Finding Healthy Outlets in Recovery
Recovery from a drug or alcohol addiction is a long, complicated process that involves many life changes. A person in recovery will find themselves faced with a variety of obstacles in their long journey. One of the most challenging obstacles is finding a healthy way to deal with the powerful emotions that arise during recovery. These can include guilt, rage, sadness, temptation, and others that are too difficult to even put into words.
Finding the right kind of healthy outlet in recovery will make all the difference. Whether it’s art therapy, sports, volunteering, or simply devoting more time to your hobbies, a healthy outlet will help direct energy into something that is good for you and even productive. The following is a guide to some of most common choices for creative outlets that may help you decide which would be appropriate for you.
There’s no denying the therapeutic qualities of making art. Art therapy can be an extremely useful tool for someone struggling with their emotions during recovery. Art therapy can take the form of painting, drawing, sculpture, or any medium that suits your needs. A person in recovery can choose to enroll in art therapy sessions, or devote time to the pursuit of their own creative outlets. Art therapy sessions are great for experiencing guided art projects that are specifically designed to help deal with difficult emotions. Many in recovery find a healthy outlet in pursuing their creative passions. These can take the form of music, writing, acting, or the visual arts. These pursuits are a valuable and healthy aid to recovery as long as they continue to support your journey, rather than hinder it.
Sports and Exercise
Physical activity is a great way to deal with difficult emotions like stress and burn some calories in the process. Many people in recovery say that exercising or playing sports has been a great way to help them feel better about themselves during difficult times. Exercise like running, yoga, and Zumba are great ways to relax the mind and body. Spending too much time in your head can be unhealthy and physical activity helps to get you back in touch with your body. Exercise helps you get in touch with the mind body connection and focus energy and concentration. It’s important to be aware of how much time you devote to sports or exercise, as it can often turn into an addiction in itself.
Helping others is a great way to develop compassion in yourself and to feel that your actions have value and can make a difference. These are two very important qualities to foster during the recovery process and volunteering can help develop both. Extending a helping hand is part of the 12 step program as well. Those in recovery choose to volunteer their time to a cause that speaks to them. Often, it’s devoting time to others who are struggling with addiction. In other cases individuals choose a cause that they have a personal connection to, such as animal rights, environmental organizations, or children in need.

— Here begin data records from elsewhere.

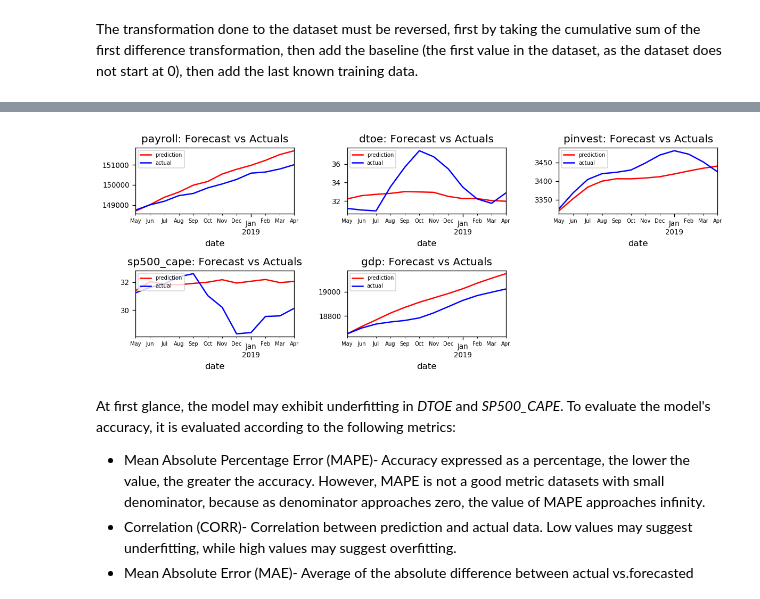
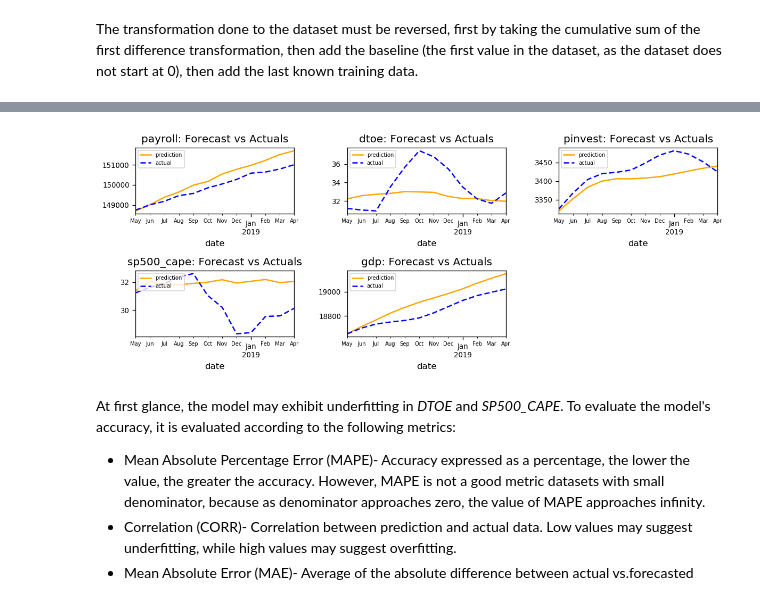
Before and after one commit to jiajunyuan/python-recession-forecaster, a Jupyter notebook: recession_forecaster.ipynb, the cells around one changed output, grey strips where cells are left out. Cells and saved outputs as stored; diff of their text form; code cells hidden in the pictures.

Commit message:
Graph cosmetic changes

```diff
--- a/recession_forecaster.ipynb
+++ b/recession_forecaster.ipynb
@@ -767,16 +734,16 @@ train_forecast_reverse
 # %%
 fig, axes = generate_subplots(train_forecast_reverse, row_wise=True)
 for i, (col,ax) in enumerate(zip(train_forecast_reverse.columns, axes.flatten())):
-    train_forecast_reverse[col].plot(color='red', label='prediction', legend=True, ax=ax).autoscale(axis='x',tight=True)
-    test[col].plot(color='blue', label='actual', legend=True, ax=ax);
+    train_forecast_reverse[col].plot(color='orange', label='prediction', legend=True, ax=ax).autoscale(axis='x',tight=True)
+    test[col].plot(color='blue', label='actual', legend=True, dashes=[4, 2], ax=ax);
     ax.set_title(col + ": Forecast vs Actuals")
     ax.tick_params(which='major', labelsize=8)
     ax.tick_params(which='minor', labelsize=6)
     ax.legend(loc='upper left', fontsize=6)
 
 plt.tight_layout();
 # %% [output]
-[figure, old version]
+[figure, new version]
 # %% [markdown]
 At first glance, the model may exhibit underfitting in *DTOE* and *SP500_CAPE*. To evaluate the model's accuracy, it is evaluated according to the following metrics:
 * Mean Absolute Percentage Error (MAPE)- Accuracy expressed as a percentage, the lower the value, the greater the accuracy. However, MAPE is not a good metric datasets with small denominator, because as denominator approaches zero, the value of MAPE approaches infinity.
```
Also changed, not shown: parts of 13 cells of this notebook, 1 other file.
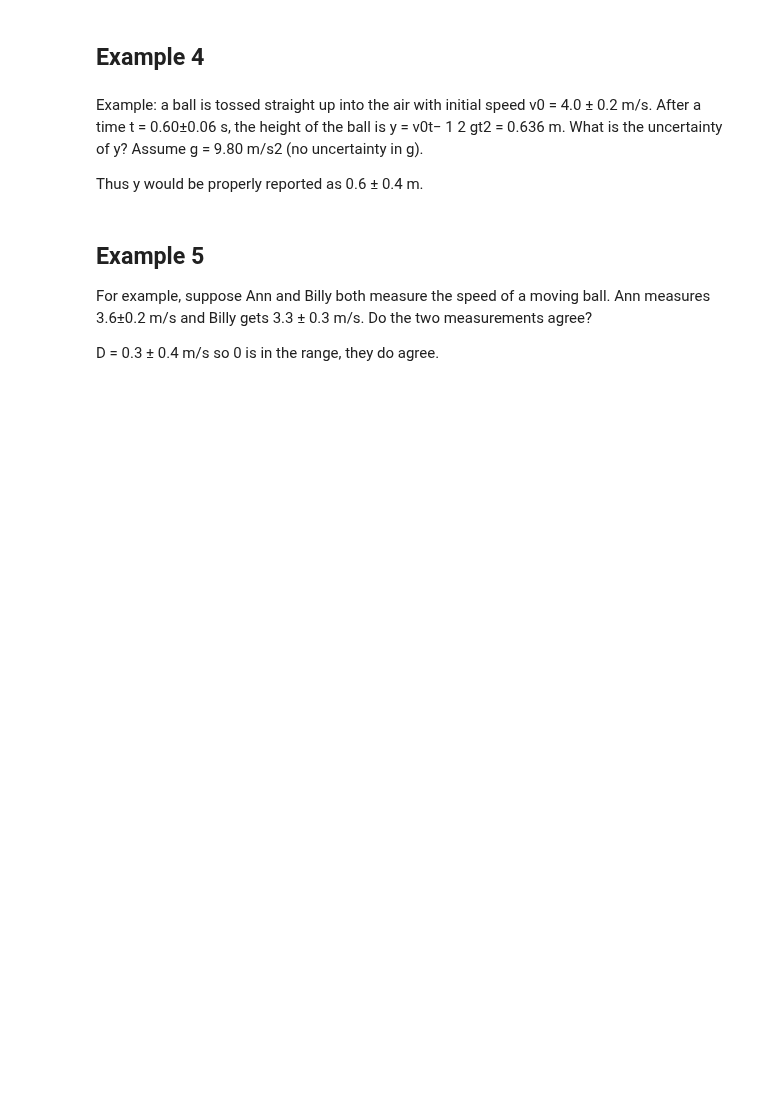
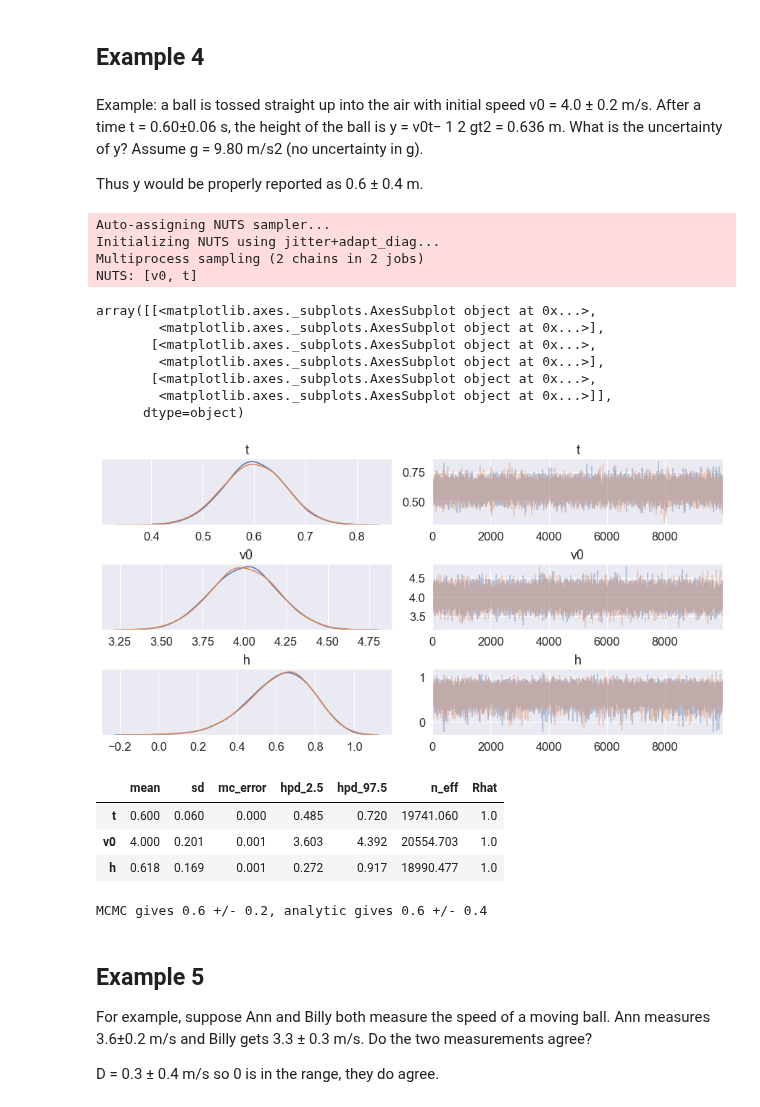
Before and after one commit to balarsen/pymc_learning, a Jupyter notebook: Propagation_of_uncertainty/Examples-pymc3.ipynb, the cells around one changed output. Drawn from its saved outputs; the diff is of its cells as text; code cells hidden in the pictures; blank space fills up the shorter version.

```diff
--- a/Propagation_of_uncertainty/Examples-pymc3.ipynb
+++ b/Propagation_of_uncertainty/Examples-pymc3.ipynb
@@ -130,22 +133,43 @@ g = 9.80 m/s2
 
 Thus y would be properly reported as 0.6 ± 0.4 m.
 # %%
-with mc.Model() as model:
+with pm.Model() as model:
     g = 9.80
-    t = mc.Normal('t', 0.60, tau=(0.06)**-2)
-    v0 = mc.Normal('v0', 4.0, tau=(0.2)**-2)
+    t = pm.Normal('t', 0.60, tau=(0.06)**-2)
+    v0 = pm.Normal('v0', 4.0, tau=(0.2)**-2)
 
-    h = mc.Deterministic('h', v0*t - 0.5*g*t**2)
-    start = mc.find_MAP()
+    h = pm.Deterministic('h', v0*t - 0.5*g*t**2)
 
-    trace = mc.sample(1e4, burn=100, burn_till_tuned=True, start=start)
+    trace = pm.sample(10000)
+# %% [output]
+Auto-assigning NUTS sampler...
+Initializing NUTS using jitter+adapt_diag...
+Multiprocess sampling (2 chains in 2 jobs)
+NUTS: [v0, t]
 # %%
-mc.traceplot(trace, combined=True)
+pm.traceplot(trace, combined=False)
+# %% [output]
+array([[<matplotlib.axes._subplots.AxesSubplot object at 0x...>,
+        <matplotlib.axes._subplots.AxesSubplot object at 0x...>],
+       [<matplotlib.axes._subplots.AxesSubplot object at 0x...>,
+        <matplotlib.axes._subplots.AxesSubplot object at 0x...>],
+       [<matplotlib.axes._subplots.AxesSubplot object at 0x...>,
+        <matplotlib.axes._subplots.AxesSubplot object at 0x...>]],
+      dtype=object)
+[figure, added]
+# %%
+pm.summary(trace).round(3)
+# %% [output]
+|  | mean | sd | mc_error | hpd_2.5 | hpd_97.5 | n_eff | Rhat |
+| t | 0.600 | 0.060 | 0.000 | 0.485 | 0.720 | 19741.060 | 1.0 |
+| v0 | 4.000 | 0.201 | 0.001 | 3.603 | 4.392 | 20554.703 | 1.0 |
+| h | 0.618 | 0.169 | 0.001 | 0.272 | 0.917 | 18990.477 | 1.0 |
 # %%
-print(mc.summary(trace))
 print("MCMC gives {0:.1f} +/- {1:.1f}, analytic gives {2} +/- {3}".format(np.mean(trace['h']),
                                                                           np.std(trace['h']),
                                                                           0.6, 0.4))
+# %% [output]
+MCMC gives 0.6 +/- 0.2, analytic gives 0.6 +/- 0.4
 # %% [markdown]
 ## Example 5
 For example, suppose Ann and Billy both measure the speed of a moving ball. Ann measures 3.6±0.2 m/s
```
Also changed, not shown: parts of 19 cells of this notebook.
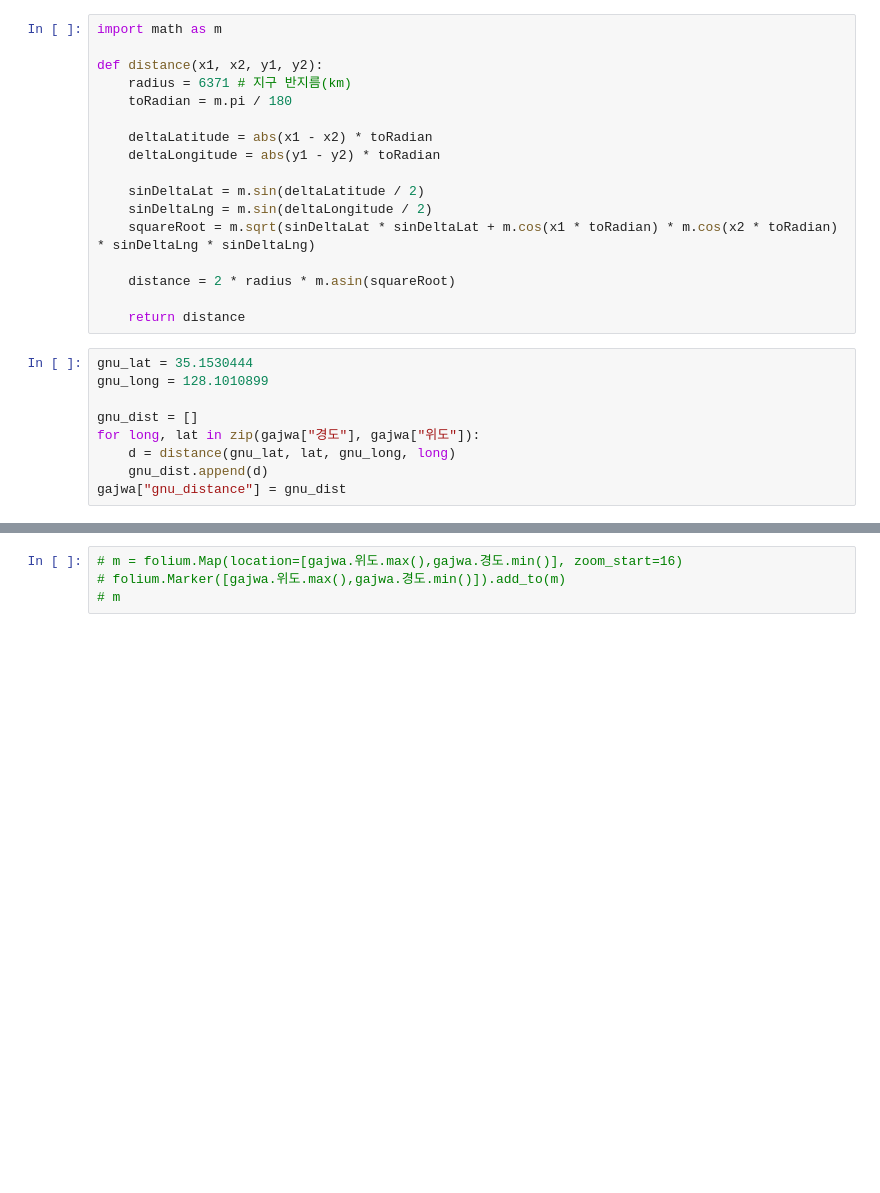
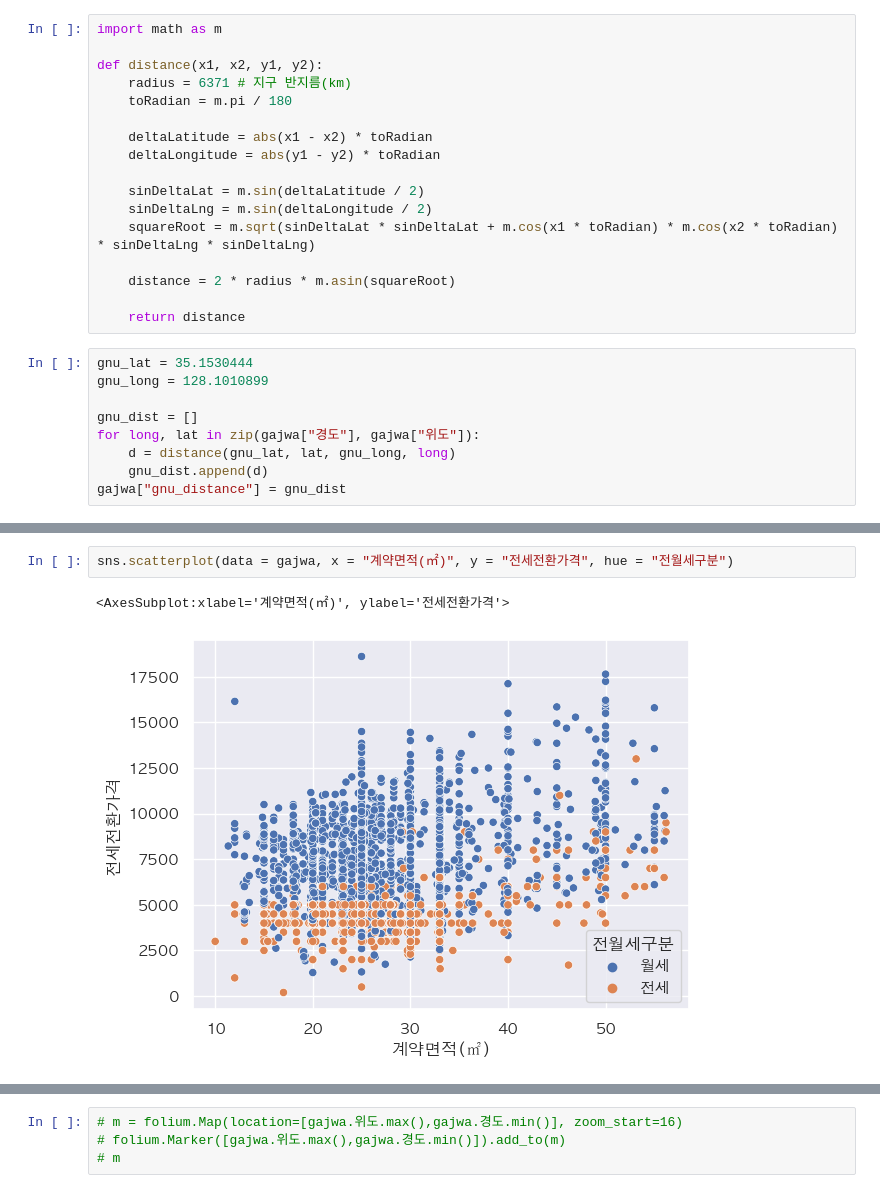
Before and after one commit to ChanceMKR/LH_home, a Jupyter notebook: ksc/lh_home.ipynb, the cells around one changed output, grey strips where cells are left out. Cells and saved outputs as stored; diff of their text form; blank space fills up the shorter version.

```diff
--- a/ksc/lh_home.ipynb
+++ b/ksc/lh_home.ipynb
@@ -234,0 +208,5 @@ gajwa
+# %%
+sns.scatterplot(data = gajwa, x = "계약면적(㎡)", y = "전세전환가격", hue = "전월세구분")
+# %% [output]
+<AxesSubplot:xlabel='계약면적(㎡)', ylabel='전세전환가격'>
+[figure, added]
```
Also changed, not shown: parts of 16 cells of this notebook, 5 other files.
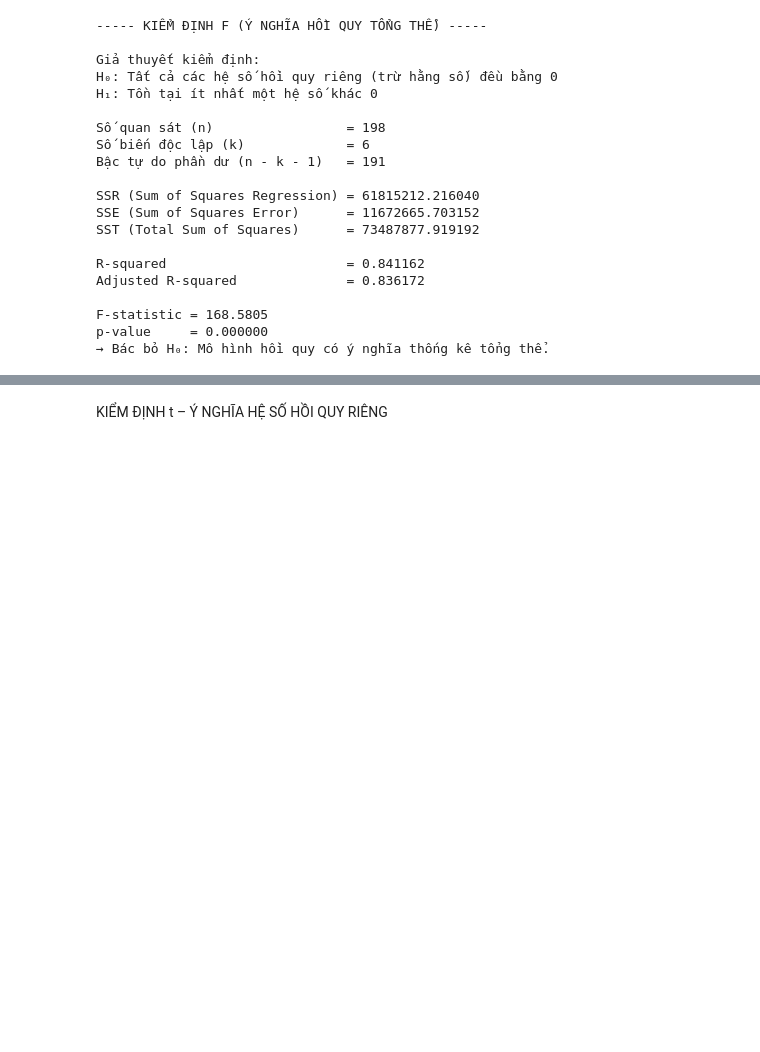
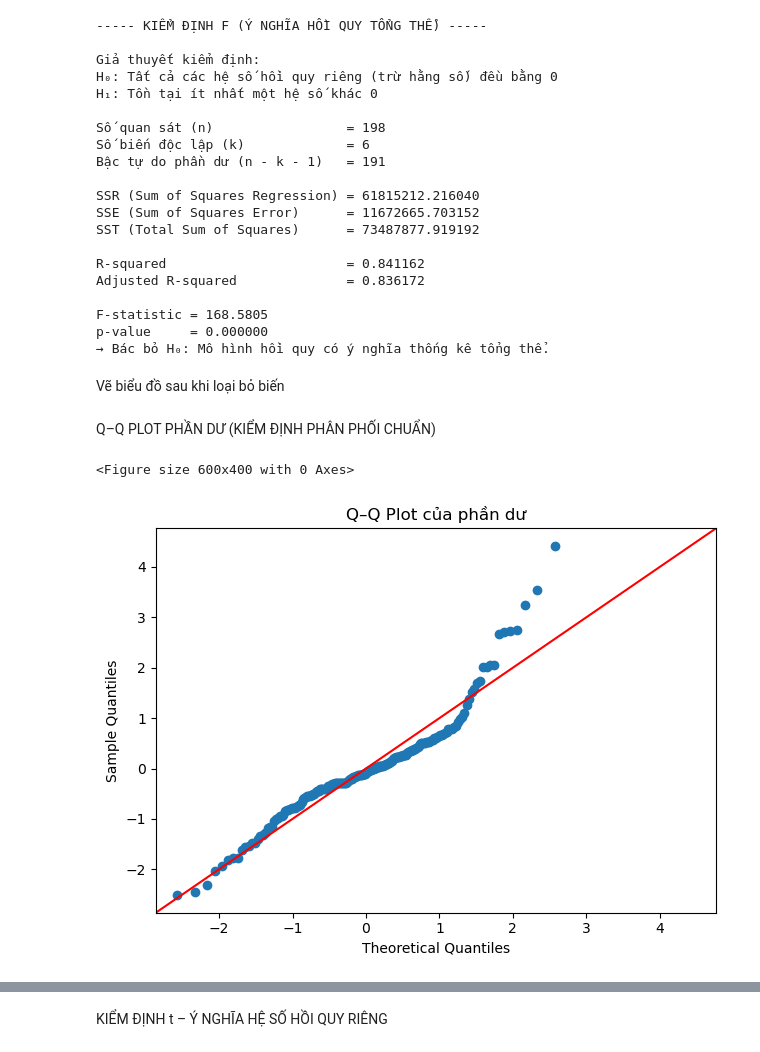
Before and after one commit to Bell2603/SuyLuanThongKe, a Jupyter notebook: Code_NN.ipynb, the cells around one changed output, grey strips where cells are left out. Cells and saved outputs as stored; diff of their text form; code cells hidden in the pictures; blank space fills up the shorter version.

```diff
--- a/Code_NN.ipynb
+++ b/Code_NN.ipynb
@@ -513,3 +543,22 @@ Adjusted R-squared              = 0.836172
 F-statistic = 168.5805
 p-value     = 0.000000
 → Bác bỏ H₀: Mô hình hồi quy có ý nghĩa thống kê tổng thể.
+# %% [markdown]
+Vẽ biểu đồ sau khi loại bỏ biến
+# %% [markdown]
+Q–Q PLOT PHẦN DƯ (KIỂM ĐỊNH PHÂN PHỐI CHUẨN)
+# %%
+resid = model_final.resid
+fitted = model_final.fittedvalues
+
+# Q-Q plot phần dư
+plt.figure(figsize=(6, 4))
+sm.qqplot(resid, line="45", fit=True)
+plt.title("Q–Q Plot của phần dư")
+plt.tight_layout()
+#plt.savefig("figures/qqplot_residuals.png")
+plt.show()
+plt.close()
+# %% [output]
+<Figure size 600x400 with 0 Axes>
+[figure, added]
```
Also changed, not shown: parts of 12 cells of this notebook.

It’s a good idea to stay in touch with personal hobbies that have provided happiness and enjoyment during your life. This can include anything from horseback riding to pottery to playing music with a band. If you’ve always wanted to take up a certain activity, now could be a good time to finally give it a shot. The thrill of learning something new and putting it to good use in your life is a way to foster feelings of self esteem and value.